Data excerpts
===
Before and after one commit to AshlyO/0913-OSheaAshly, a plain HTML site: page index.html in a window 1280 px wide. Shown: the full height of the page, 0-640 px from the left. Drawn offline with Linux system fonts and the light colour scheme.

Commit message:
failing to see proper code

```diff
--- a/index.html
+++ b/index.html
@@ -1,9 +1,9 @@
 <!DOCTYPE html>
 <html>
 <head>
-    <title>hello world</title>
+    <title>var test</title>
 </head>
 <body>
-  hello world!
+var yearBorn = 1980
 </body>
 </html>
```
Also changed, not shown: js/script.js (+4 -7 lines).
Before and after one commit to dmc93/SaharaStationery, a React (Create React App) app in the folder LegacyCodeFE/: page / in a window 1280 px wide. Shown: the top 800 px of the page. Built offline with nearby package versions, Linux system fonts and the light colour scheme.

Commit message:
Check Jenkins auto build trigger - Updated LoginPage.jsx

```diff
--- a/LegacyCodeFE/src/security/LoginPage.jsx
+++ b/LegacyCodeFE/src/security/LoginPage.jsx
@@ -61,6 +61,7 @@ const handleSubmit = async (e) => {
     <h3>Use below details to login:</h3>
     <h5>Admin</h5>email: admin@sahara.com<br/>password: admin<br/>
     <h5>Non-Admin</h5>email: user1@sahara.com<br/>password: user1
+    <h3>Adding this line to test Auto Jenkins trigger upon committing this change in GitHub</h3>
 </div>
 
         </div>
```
===
§ EXERCISE DESCRIPTION: Print the entries once more, identical in every line.

§ ANSWER TO THIS PROBLEM:
Before and after one commit to AshlyO/0913-OSheaAshly, a plain HTML site: page index.html in a window 1280 px wide. Shown: the full height of the page, 0-640 px from the left. Drawn offline with Linux system fonts and the light colour scheme.

Commit message:
failing to see proper code

```diff
--- a/index.html
+++ b/index.html
@@ -1,9 +1,9 @@
 <!DOCTYPE html>
 <html>
 <head>
-    <title>hello world</title>
+    <title>var test</title>
 </head>
 <body>
-  hello world!
+var yearBorn = 1980
 </body>
 </html>
```
Also changed, not shown: js/script.js (+4 -7 lines).
Before and after one commit to dmc93/SaharaStationery, a React (Create React App) app in the folder LegacyCodeFE/: page / in a window 1280 px wide. Shown: the top 800 px of the page. Built offline with nearby package versions, Linux system fonts and the light colour scheme.

Commit message:
Check Jenkins auto build trigger - Updated LoginPage.jsx

```diff
--- a/LegacyCodeFE/src/security/LoginPage.jsx
+++ b/LegacyCodeFE/src/security/LoginPage.jsx
@@ -61,6 +61,7 @@ const handleSubmit = async (e) => {
     <h3>Use below details to login:</h3>
     <h5>Admin</h5>email: admin@sahara.com<br/>password: admin<br/>
     <h5>Non-Admin</h5>email: user1@sahara.com<br/>password: user1
+    <h3>Adding this line to test Auto Jenkins trigger upon committing this change in GitHub</h3>
 </div>
 
         </div>
```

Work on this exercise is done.